═══ RECORDS SHOWN ═══

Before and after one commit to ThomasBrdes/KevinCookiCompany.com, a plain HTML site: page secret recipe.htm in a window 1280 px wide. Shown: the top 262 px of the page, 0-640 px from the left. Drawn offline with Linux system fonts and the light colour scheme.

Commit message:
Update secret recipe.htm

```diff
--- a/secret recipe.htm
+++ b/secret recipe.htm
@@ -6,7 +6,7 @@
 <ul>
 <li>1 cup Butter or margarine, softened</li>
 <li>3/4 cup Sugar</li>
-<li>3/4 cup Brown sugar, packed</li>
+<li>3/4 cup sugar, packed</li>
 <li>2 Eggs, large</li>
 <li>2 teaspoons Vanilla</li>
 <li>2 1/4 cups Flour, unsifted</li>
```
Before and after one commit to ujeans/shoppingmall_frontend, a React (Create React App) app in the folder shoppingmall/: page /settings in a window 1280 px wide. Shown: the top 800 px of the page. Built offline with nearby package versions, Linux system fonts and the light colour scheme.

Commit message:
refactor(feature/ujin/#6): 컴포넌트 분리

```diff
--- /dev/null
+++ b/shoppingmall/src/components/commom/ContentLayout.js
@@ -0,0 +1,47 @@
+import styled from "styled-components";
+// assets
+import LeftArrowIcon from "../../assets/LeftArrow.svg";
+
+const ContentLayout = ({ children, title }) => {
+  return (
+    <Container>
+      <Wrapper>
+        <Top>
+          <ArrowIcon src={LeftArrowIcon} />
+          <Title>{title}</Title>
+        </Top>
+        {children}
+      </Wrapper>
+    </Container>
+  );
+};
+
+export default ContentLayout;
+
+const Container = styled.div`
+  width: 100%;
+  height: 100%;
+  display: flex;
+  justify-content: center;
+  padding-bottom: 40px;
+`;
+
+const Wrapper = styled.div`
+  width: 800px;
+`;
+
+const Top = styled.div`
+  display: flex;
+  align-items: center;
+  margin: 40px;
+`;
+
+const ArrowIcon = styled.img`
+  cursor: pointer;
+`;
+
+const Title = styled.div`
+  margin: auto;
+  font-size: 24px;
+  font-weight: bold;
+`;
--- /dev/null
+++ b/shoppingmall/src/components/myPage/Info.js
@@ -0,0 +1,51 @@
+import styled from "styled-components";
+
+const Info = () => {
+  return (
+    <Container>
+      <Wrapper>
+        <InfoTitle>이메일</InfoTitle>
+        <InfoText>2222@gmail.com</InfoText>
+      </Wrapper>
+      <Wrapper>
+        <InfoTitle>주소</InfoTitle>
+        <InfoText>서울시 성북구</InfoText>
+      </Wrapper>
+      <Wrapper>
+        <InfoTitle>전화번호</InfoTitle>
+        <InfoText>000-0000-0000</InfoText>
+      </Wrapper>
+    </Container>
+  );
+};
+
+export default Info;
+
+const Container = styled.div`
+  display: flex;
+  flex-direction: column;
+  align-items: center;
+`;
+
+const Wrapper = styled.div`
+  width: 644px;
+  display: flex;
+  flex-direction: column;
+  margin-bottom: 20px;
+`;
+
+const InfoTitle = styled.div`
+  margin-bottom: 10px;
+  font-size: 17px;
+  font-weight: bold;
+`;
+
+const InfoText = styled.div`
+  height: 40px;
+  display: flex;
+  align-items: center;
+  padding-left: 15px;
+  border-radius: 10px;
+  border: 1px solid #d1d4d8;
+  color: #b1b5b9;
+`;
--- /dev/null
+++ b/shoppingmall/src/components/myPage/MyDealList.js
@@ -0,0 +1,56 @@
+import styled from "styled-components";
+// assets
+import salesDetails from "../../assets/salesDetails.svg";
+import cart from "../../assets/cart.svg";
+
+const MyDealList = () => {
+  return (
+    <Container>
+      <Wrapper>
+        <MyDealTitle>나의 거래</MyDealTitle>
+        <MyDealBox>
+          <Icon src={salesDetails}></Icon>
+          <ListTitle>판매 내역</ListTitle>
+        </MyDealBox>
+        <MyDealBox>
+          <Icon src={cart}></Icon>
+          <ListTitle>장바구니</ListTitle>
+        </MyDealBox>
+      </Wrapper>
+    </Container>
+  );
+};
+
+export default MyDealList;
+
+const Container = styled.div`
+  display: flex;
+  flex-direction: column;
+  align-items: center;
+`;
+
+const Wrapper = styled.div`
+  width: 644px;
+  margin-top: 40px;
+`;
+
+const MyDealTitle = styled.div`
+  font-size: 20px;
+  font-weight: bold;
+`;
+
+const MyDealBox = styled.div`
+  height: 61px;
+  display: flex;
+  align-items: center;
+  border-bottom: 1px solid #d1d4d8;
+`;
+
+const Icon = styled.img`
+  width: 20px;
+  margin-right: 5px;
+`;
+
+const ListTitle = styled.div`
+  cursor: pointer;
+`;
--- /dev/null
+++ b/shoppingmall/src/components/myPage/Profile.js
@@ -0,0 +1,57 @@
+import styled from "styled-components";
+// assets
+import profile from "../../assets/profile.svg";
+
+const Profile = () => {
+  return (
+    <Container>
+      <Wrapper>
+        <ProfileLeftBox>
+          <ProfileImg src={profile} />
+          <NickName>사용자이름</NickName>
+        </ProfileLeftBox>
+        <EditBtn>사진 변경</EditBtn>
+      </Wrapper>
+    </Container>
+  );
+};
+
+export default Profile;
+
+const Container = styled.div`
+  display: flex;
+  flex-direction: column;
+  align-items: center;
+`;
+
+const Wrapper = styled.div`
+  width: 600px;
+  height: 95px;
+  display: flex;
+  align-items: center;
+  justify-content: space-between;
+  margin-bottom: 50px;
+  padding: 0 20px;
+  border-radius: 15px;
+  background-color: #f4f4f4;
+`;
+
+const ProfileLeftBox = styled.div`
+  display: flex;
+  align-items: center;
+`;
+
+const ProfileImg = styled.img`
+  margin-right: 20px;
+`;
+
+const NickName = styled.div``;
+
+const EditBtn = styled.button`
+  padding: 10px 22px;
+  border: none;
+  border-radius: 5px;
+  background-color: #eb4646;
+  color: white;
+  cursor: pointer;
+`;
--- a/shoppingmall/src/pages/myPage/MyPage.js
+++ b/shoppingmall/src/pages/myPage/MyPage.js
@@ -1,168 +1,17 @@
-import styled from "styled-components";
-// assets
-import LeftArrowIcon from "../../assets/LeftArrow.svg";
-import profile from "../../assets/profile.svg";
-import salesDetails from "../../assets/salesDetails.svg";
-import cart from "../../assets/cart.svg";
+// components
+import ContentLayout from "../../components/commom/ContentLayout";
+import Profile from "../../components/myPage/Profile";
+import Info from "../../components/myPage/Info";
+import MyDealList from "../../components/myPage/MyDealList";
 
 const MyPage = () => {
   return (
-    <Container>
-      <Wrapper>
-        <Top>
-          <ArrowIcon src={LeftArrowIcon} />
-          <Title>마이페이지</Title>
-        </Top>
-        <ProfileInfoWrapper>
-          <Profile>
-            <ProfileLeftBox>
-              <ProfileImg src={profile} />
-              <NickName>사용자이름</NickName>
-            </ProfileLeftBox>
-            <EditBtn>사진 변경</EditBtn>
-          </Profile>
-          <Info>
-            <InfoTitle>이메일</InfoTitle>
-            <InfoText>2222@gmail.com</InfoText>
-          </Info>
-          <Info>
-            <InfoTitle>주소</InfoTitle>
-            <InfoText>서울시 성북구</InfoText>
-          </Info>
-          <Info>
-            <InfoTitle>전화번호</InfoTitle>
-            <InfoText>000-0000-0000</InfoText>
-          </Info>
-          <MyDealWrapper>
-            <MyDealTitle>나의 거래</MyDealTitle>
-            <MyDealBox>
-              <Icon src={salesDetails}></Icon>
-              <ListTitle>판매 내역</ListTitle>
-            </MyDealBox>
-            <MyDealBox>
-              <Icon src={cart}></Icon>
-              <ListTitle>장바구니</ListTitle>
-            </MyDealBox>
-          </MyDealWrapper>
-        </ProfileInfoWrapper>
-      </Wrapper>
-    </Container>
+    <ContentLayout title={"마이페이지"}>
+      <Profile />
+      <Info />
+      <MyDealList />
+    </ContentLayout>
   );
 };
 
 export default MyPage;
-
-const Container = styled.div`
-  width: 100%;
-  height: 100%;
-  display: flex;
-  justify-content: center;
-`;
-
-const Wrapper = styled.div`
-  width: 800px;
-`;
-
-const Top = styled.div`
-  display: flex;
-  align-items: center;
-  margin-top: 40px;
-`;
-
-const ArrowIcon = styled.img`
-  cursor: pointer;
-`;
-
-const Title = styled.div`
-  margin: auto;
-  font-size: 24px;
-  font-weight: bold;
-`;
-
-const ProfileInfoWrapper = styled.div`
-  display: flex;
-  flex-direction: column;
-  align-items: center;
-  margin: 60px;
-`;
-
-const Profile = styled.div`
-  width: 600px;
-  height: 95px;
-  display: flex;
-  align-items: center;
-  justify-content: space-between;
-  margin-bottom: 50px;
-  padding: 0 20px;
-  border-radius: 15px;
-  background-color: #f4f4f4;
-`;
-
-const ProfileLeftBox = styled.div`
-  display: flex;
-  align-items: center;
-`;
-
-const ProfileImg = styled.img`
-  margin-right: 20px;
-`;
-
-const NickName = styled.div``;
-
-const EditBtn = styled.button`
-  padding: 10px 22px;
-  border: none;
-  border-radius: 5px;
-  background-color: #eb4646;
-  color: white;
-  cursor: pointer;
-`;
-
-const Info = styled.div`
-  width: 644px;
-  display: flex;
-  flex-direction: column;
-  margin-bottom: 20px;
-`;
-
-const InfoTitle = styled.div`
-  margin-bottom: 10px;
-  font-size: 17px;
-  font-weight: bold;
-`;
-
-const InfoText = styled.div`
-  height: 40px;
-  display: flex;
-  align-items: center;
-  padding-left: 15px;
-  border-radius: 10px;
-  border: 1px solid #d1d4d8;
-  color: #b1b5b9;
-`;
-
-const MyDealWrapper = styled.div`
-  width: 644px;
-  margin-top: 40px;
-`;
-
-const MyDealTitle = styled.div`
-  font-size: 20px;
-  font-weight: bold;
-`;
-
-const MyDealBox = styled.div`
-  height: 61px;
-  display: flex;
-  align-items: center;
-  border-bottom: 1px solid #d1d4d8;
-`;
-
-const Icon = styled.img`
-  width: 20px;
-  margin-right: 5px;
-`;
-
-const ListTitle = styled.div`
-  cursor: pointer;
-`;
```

═══

— EXERCISE DIRECTIONS —
The lines holding the string "ProfileInfoWrapper" in the listing above are what you should copy out.

— OUTPUT BELOW —
-        <ProfileInfoWrapper>
-        </ProfileInfoWrapper>
-const ProfileInfoWrapper = styled.div`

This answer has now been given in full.